▶ _DESCRIPTION OF THE TASK_
Your answer must be one number: the count of lines below that include "overflow".

Dataset items:
/---
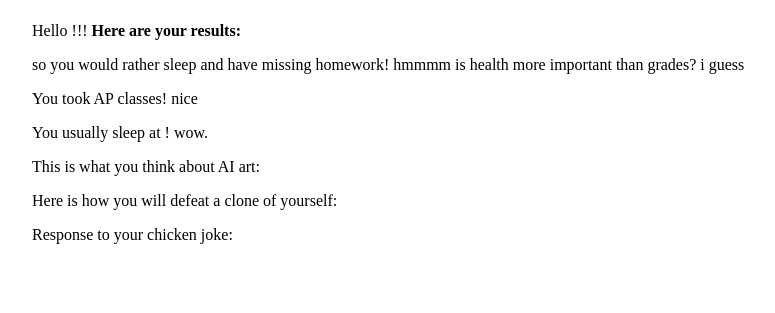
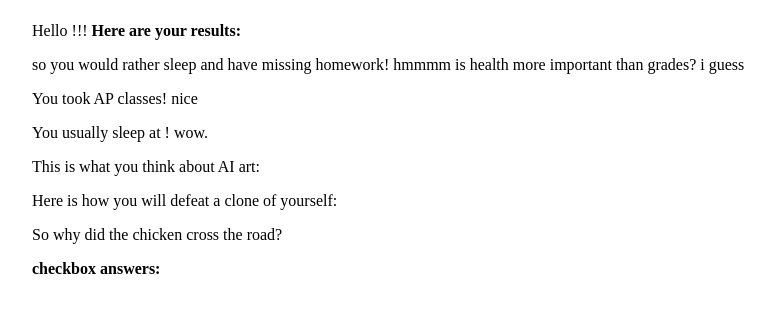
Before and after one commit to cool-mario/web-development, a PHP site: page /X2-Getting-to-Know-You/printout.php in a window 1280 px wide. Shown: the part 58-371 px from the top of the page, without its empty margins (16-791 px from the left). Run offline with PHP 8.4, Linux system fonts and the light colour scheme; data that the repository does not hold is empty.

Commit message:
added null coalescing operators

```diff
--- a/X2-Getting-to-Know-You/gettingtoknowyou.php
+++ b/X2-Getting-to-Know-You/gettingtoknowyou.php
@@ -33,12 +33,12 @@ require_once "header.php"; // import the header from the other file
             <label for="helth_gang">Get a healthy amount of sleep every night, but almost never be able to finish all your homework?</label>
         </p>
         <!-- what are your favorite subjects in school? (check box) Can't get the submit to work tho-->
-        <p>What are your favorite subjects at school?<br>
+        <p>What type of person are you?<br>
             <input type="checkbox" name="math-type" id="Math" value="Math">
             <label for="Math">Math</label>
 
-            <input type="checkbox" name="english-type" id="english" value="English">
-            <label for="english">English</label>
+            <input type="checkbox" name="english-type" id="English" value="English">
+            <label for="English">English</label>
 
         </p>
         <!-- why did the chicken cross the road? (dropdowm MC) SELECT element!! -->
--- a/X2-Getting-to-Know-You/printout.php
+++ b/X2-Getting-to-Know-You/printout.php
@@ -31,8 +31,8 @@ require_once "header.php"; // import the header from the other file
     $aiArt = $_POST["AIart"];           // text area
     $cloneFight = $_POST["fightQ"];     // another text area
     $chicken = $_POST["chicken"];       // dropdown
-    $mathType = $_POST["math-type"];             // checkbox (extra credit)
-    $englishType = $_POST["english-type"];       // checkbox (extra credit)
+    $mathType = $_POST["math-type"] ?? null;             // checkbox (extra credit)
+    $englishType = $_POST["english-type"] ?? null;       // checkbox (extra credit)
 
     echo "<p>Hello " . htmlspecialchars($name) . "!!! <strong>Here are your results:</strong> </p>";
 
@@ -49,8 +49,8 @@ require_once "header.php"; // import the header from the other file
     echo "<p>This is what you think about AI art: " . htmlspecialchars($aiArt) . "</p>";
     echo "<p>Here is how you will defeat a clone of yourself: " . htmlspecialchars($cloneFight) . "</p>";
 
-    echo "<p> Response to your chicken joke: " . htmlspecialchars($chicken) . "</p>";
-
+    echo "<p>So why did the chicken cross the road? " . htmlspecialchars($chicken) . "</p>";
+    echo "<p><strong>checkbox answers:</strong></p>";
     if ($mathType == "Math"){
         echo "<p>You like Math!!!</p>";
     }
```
\---
/---
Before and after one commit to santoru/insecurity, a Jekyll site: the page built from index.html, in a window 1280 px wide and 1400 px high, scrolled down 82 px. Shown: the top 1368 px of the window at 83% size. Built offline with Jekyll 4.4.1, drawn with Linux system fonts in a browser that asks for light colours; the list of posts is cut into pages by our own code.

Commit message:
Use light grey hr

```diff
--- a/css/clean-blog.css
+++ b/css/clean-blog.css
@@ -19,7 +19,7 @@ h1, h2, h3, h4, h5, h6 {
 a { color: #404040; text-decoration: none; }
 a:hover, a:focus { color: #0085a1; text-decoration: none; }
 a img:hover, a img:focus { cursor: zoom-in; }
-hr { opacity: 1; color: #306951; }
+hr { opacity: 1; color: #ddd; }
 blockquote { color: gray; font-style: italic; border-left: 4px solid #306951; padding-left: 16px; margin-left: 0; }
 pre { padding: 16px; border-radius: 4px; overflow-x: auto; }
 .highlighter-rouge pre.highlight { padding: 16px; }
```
\---
/---
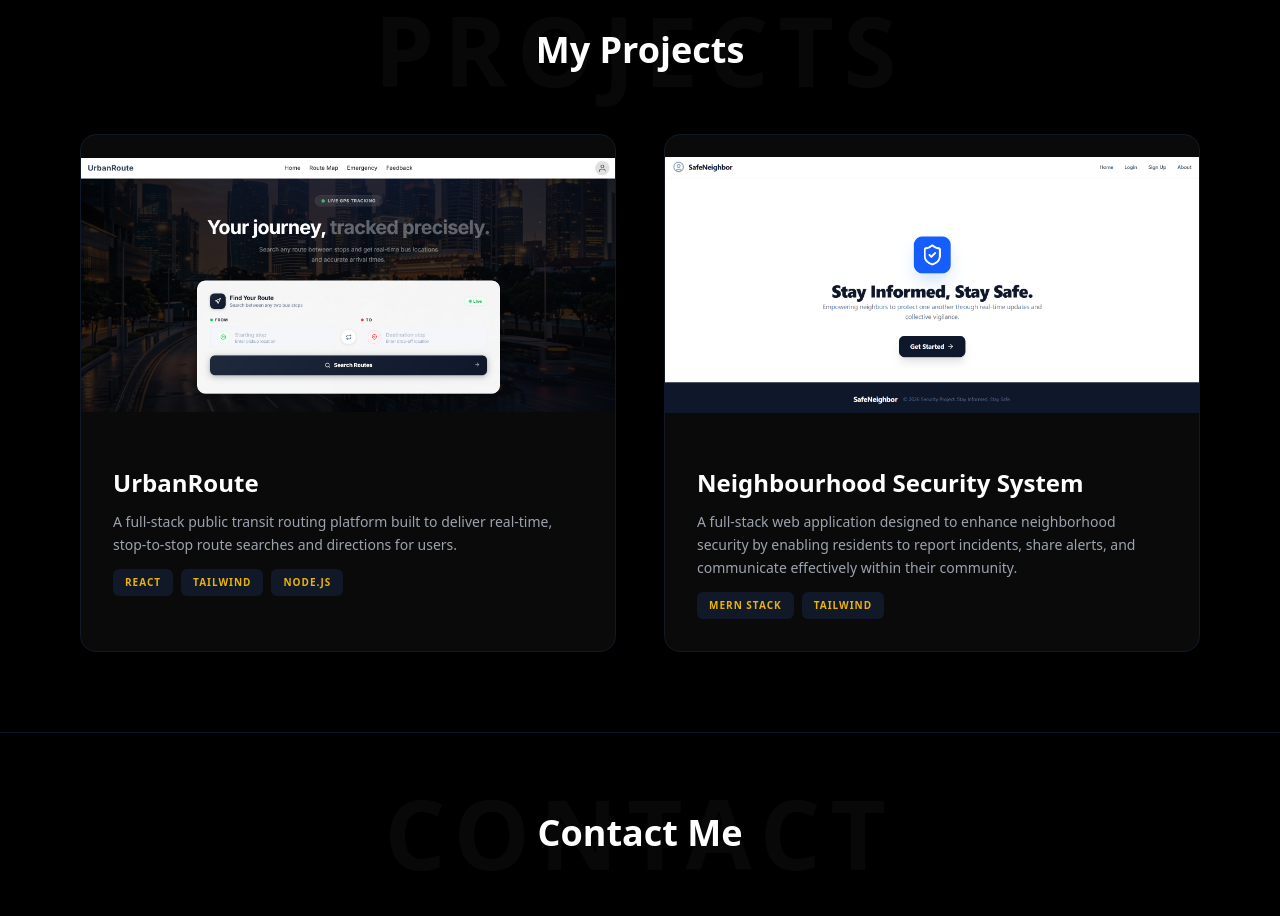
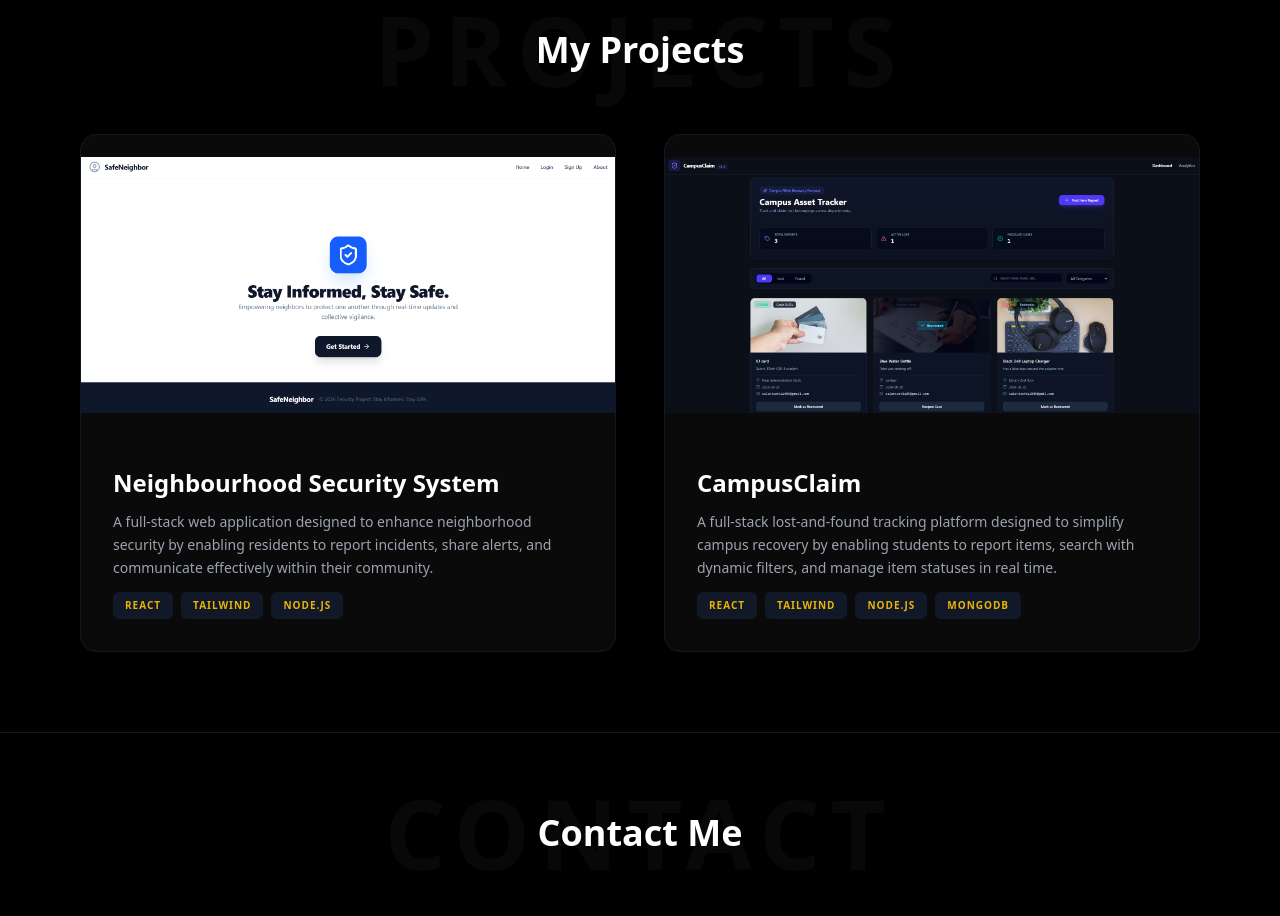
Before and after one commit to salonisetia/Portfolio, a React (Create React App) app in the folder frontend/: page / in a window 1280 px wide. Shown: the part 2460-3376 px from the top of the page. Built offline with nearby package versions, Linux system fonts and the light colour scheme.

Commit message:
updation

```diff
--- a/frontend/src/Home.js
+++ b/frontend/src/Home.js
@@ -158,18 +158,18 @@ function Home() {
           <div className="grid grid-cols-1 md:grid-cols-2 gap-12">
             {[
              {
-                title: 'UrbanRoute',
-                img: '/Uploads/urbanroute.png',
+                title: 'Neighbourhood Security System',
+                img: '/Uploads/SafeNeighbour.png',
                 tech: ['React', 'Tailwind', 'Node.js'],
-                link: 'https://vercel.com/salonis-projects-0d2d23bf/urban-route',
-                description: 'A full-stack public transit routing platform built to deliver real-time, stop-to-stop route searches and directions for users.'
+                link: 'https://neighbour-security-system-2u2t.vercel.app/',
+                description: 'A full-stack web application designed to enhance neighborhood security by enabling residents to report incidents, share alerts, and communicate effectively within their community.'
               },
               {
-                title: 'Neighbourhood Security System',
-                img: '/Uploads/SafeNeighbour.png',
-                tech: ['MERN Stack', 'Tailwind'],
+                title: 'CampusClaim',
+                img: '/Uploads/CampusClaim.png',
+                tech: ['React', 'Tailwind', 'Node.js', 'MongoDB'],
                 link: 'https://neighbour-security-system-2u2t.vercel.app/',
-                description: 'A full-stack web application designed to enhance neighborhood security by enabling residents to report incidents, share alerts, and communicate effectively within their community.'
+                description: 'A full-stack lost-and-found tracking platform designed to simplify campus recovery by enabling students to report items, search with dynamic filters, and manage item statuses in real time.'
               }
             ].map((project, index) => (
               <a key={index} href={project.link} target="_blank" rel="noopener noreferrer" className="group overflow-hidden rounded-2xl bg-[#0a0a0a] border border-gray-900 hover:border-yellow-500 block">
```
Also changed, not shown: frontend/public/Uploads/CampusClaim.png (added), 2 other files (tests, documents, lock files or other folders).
\---
▶ _WRITTEN RESPONSE_
2